Therefore, in the presence of harmonics, the PF is always less than the Displacement Power Factor and can represent the overall system efficiency more accurately than the Displacement Power Factor alone. Strictly speaking, the term “power factor” refers to total PF, but in practice, you can also use it to refer to DPF. This introduces some confusion in the energy factor discussion. Clear what you are talking about first.

Displacement Power Factor

The drop in DPF is caused by the reactive power (voltage amplifier reactive power or VAR) required by the motor load. The system requires power, measured in volts amperes (VA), to supply VARs and watts. The higher the need for VAR technology, the higher the VA requirement and the smaller the DPF. The cost of VAR is included in the power factor penalty fee. Utilities often charge extra for a Displacement Power Factor below a certain level. Actual numbers vary widely, but typical numbers range from 0.90 to 0.95. The power factor correction capacitors are installed to reduce VAR due to motor load. At the plant and utility level, they release upstream system capacity for other uses. That was the crux of the PF story. It’s a relatively well-known issue with a reasonably simple solution.

Harmonics and Power Factor Correction Capacitors
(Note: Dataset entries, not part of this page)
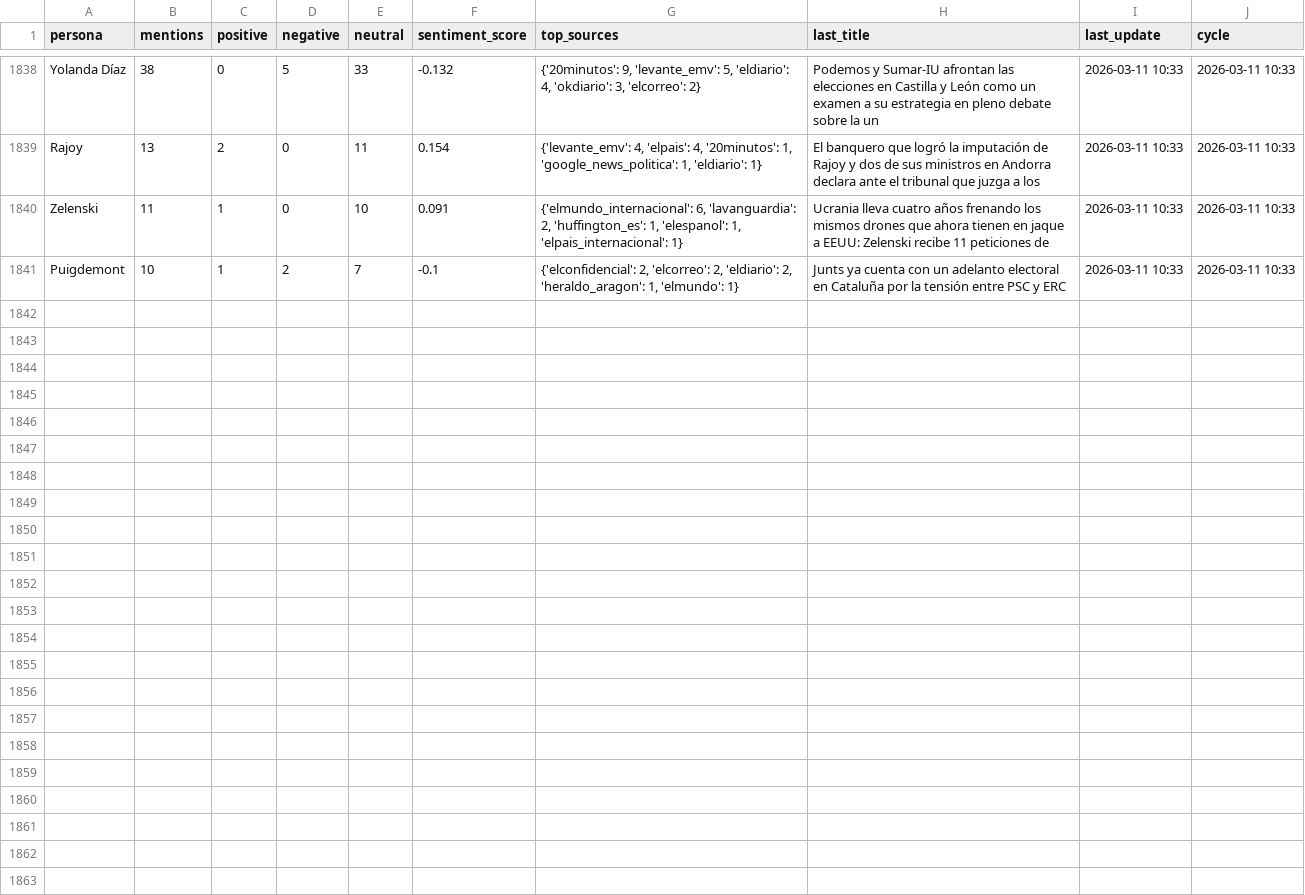
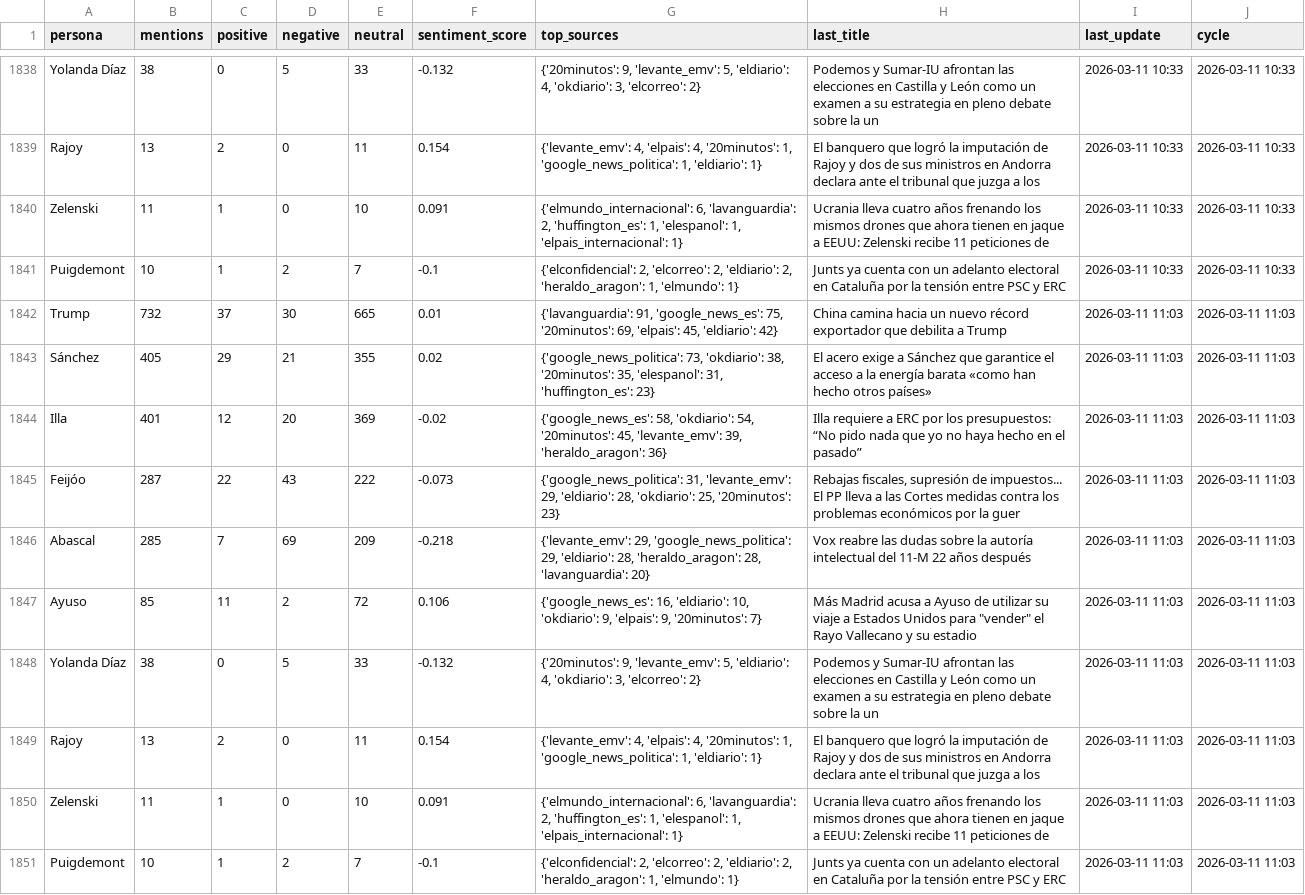
Before and after one commit to mcasrom/narrative-radar, a CSV file: data/processed/personas_history.csv, drawn as a sheet; only a part is shown, gaps mark what is left out; the diff names each change by its address in the sheet, - before the commit and + after, or states it on an @@ line.

```diff
--- a/data/processed/personas_history.csv
+++ b/data/processed/personas_history.csv
+row 1842: Trump | 732 | 37 | 30 | 665 | 0.01 | {'lavanguardia': 91, 'google_news_es': 75, '20minutos': 69, 'elpais': 45, 'eldiario': 42} | China camina hacia un nuevo récord exportador que debilita a Trump | 2026-03-11 11:03 | 2026-03-11 11:03
+row 1843: Sánchez | 405 | 29 | 21 | 355 | 0.02 | {'google_news_politica': 73, 'okdiario': 38, '20minutos': 35, 'elespanol': 31, 'huffington_es': 23} | El acero exige a Sánchez que garantice el acceso a la energía barata «como han hecho otros países» | 2026-03-11 11:03 | 2026-03-11 11:03
+row 1844: Illa | 401 | 12 | 20 | 369 | -0.02 | {'google_news_es': 58, 'okdiario': 54, '20minutos': 45, 'levante_emv': 39, 'heraldo_aragon': 36} | Illa requiere a ERC por los presupuestos: “No pido nada que yo no haya hecho en el pasado” | 2026-03-11 11:03 | 2026-03-11 11:03
+row 1845: Feijóo | 287 | 22 | 43 | 222 | -0.073 | {'google_news_politica': 31, 'levante_emv': 29, 'eldiario': 28, 'okdiario': 25, '20minutos': 23} | Rebajas fiscales, supresión de impuestos... El PP lleva a las Cortes medidas contra los problemas económicos por la guer | 2026-03-11 11:03 | 2026-03-11 11:03
+row 1846: Abascal | 285 | 7 | 69 | 209 | -0.218 | {'levante_emv': 29, 'google_news_politica': 29, 'eldiario': 28, 'heraldo_aragon': 28, 'lavanguardia': 20} | Vox reabre las dudas sobre la autoría intelectual del 11-M 22 años después | 2026-03-11 11:03 | 2026-03-11 11:03
+row 1847: Ayuso | 85 | 11 | 2 | 72 | 0.106 | {'google_news_es': 16, 'eldiario': 10, 'okdiario': 9, 'elpais': 9, '20minutos': 7} | Más Madrid acusa a Ayuso de utilizar su viaje a Estados Unidos para "vender" el Rayo Vallecano y su estadio | 2026-03-11 11:03 | 2026-03-11 11:03
+row 1848: Yolanda Díaz | 38 | 0 | 5 | 33 | -0.132 | {'20minutos': 9, 'levante_emv': 5, 'eldiario': 4, 'okdiario': 3, 'elcorreo': 2} | Podemos y Sumar-IU afrontan las elecciones en Castilla y León como un examen a su estrategia en pleno debate sobre la un | 2026-03-11 11:03 | 2026-03-11 11:03
+row 1849: Rajoy | 13 | 2 | 0 | 11 | 0.154 | {'levante_emv': 4, 'elpais': 4, '20minutos': 1, 'google_news_politica': 1, 'eldiario': 1} | El banquero que logró la imputación de Rajoy y dos de sus ministros en Andorra declara ante el tribunal que juzga a los | 2026-03-11 11:03 | 2026-03-11 11:03
+row 1850: Zelenski | 11 | 1 | 0 | 10 | 0.091 | {'elmundo_internacional': 6, 'lavanguardia': 2, 'huffington_es': 1, 'elespanol': 1, 'elpais_internacional': 1} | Ucrania lleva cuatro años frenando los mismos drones que ahora tienen en jaque a EEUU: Zelenski recibe 11 peticiones de | 2026-03-11 11:03 | 2026-03-11 11:03
+row 1851: Puigdemont | 10 | 1 | 2 | 7 | -0.1 | {'elconfidencial': 2, 'elcorreo': 2, 'eldiario': 2, 'heraldo_aragon': 1, 'elmundo': 1} | Junts ya cuenta con un adelanto electoral en Cataluña por la tensión entre PSC y ERC | 2026-03-11 11:03 | 2026-03-11 11:03
```
Also changed, not shown: data/processed/agenda_history.csv, data/processed/audit_sources.csv, 36 other files.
The harmonics had a significant impact on the power factor correction capacitors. The motor and capacitor loads above are linear and do not generate harmonics. On the other hand, non-linear loads such as ASDS generate symmetric currents. Let’s take a step-by-step look at a manufacturer that puts a variable speed drive in a drive load. ASD produces large harmonic currents (V and VII in a 6-pulse transformer motor).

Suddenly the fuse in the current PF compensation cap started to blow. Since these are three-phase caps, they can blow only 1 of the three fuses. Now you have an unbalanced current and possibly an unbalanced voltage. The electrician replaces the fuse. They blow again. It puts on a larger fuse. Now the fuse has survived, but the capacitor has blown. Also, replace the capacitor. The same thing happens. What happened? Harmonics are high-frequency currents—the higher the frequency, the lower the cap resistance. The cover acts as a sink for the symmetrical currents.

Resonance Energy System

In the worst-case scenario, the inductive reactance of the transformer and the capacitive reactance of the PF compensation cap form a parallel resonant circuit with a resonant frequency at or near the harmonic frequency. The harmonic currents generated by the load excite the circuit in oscillation. Also, the current flowing in this circuit is several times the excitation current. The so-called “tank circuit” can seriously damage equipment and cause a low power factor. Conversely, this resonance condition often appears only when the system has light load, as they remove the damping effect of the resistive loads. In other words, we have what audiophiles call “high Q” circuits.

Imagine you come to work on Monday and find that the cable insulation has melted. How can this happen on weekends when the system is barely under load? Ohm’s Law is canceled? Your energy system ran out of harmonics all weekend. It’s been a quiet party, but the next step is to clean up.

Begin with harmonic relaxation

The path to a correct solution begins with the measurement and attenuation of the harmonics generated by the drive. (One helpful tool for measuring harmonics and capacitance is the Fluke 43B Power Quality Analyzer.) Usually you require a harmonic trap filter. Trap filters are installed locally on the drive line side. Its effect is very similar to traditional PF compensation caps in two ways. Reduce DPF and PF to localize the circulation of formed harmonics (usually v). Also, you should treat harmonic dilution and conventional DPF correction as a single-system problem. In other words, it manages the DPF and the total PF.